## Required work
For each entry that follows, produce an exact copy.

## Version comparison data
■ ■ ■ ■
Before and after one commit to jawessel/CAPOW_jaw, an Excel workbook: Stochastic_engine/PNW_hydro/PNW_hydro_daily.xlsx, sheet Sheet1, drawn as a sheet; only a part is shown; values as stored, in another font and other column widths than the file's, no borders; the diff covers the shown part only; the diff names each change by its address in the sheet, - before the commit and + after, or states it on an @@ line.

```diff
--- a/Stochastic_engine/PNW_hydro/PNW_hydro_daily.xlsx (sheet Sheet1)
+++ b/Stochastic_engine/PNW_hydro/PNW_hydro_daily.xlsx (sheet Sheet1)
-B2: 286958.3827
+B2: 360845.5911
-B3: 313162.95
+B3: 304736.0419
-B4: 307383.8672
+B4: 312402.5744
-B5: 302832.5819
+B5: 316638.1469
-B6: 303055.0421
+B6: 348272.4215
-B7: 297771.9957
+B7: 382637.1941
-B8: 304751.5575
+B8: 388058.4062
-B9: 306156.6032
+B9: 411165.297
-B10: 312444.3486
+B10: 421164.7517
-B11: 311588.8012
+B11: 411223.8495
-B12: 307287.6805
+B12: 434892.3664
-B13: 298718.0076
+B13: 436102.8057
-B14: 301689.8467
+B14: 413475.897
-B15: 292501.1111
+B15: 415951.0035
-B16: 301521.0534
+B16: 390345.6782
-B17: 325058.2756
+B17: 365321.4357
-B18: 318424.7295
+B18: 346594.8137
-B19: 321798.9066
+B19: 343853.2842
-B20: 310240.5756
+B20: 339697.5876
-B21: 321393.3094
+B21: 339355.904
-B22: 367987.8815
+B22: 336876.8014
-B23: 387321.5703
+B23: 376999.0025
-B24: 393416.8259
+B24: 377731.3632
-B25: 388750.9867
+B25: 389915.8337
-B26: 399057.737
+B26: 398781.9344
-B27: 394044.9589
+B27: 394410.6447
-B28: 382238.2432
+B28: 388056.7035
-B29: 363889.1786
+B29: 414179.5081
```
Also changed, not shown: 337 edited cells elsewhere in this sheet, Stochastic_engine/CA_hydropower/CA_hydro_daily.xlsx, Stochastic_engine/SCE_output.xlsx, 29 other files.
■ ■ ■ ■
## Output of the task
Before and after one commit to jawessel/CAPOW_jaw, an Excel workbook: Stochastic_engine/PNW_hydro/PNW_hydro_daily.xlsx, sheet Sheet1, drawn as a sheet; only a part is shown; values as stored, in another font and other column widths than the file's, no borders; the diff covers the shown part only; the diff names each change by its address in the sheet, - before the commit and + after, or states it on an @@ line.

```diff
--- a/Stochastic_engine/PNW_hydro/PNW_hydro_daily.xlsx (sheet Sheet1)
+++ b/Stochastic_engine/PNW_hydro/PNW_hydro_daily.xlsx (sheet Sheet1)
-B2: 286958.3827
+B2: 360845.5911
-B3: 313162.95
+B3: 304736.0419
-B4: 307383.8672
+B4: 312402.5744
-B5: 302832.5819
+B5: 316638.1469
-B6: 303055.0421
+B6: 348272.4215
-B7: 297771.9957
+B7: 382637.1941
-B8: 304751.5575
+B8: 388058.4062
-B9: 306156.6032
+B9: 411165.297
-B10: 312444.3486
+B10: 421164.7517
-B11: 311588.8012
+B11: 411223.8495
-B12: 307287.6805
+B12: 434892.3664
-B13: 298718.0076
+B13: 436102.8057
-B14: 301689.8467
+B14: 413475.897
-B15: 292501.1111
+B15: 415951.0035
-B16: 301521.0534
+B16: 390345.6782
-B17: 325058.2756
+B17: 365321.4357
-B18: 318424.7295
+B18: 346594.8137
-B19: 321798.9066
+B19: 343853.2842
-B20: 310240.5756
+B20: 339697.5876
-B21: 321393.3094
+B21: 339355.904
-B22: 367987.8815
+B22: 336876.8014
-B23: 387321.5703
+B23: 376999.0025
-B24: 393416.8259
+B24: 377731.3632
-B25: 388750.9867
+B25: 389915.8337
-B26: 399057.737
+B26: 398781.9344
-B27: 394044.9589
+B27: 394410.6447
-B28: 382238.2432
+B28: 388056.7035
-B29: 363889.1786
+B29: 414179.5081
```
Also changed, not shown: 337 edited cells elsewhere in this sheet, Stochastic_engine/CA_hydropower/CA_hydro_daily.xlsx, Stochastic_engine/SCE_output.xlsx, 29 other files.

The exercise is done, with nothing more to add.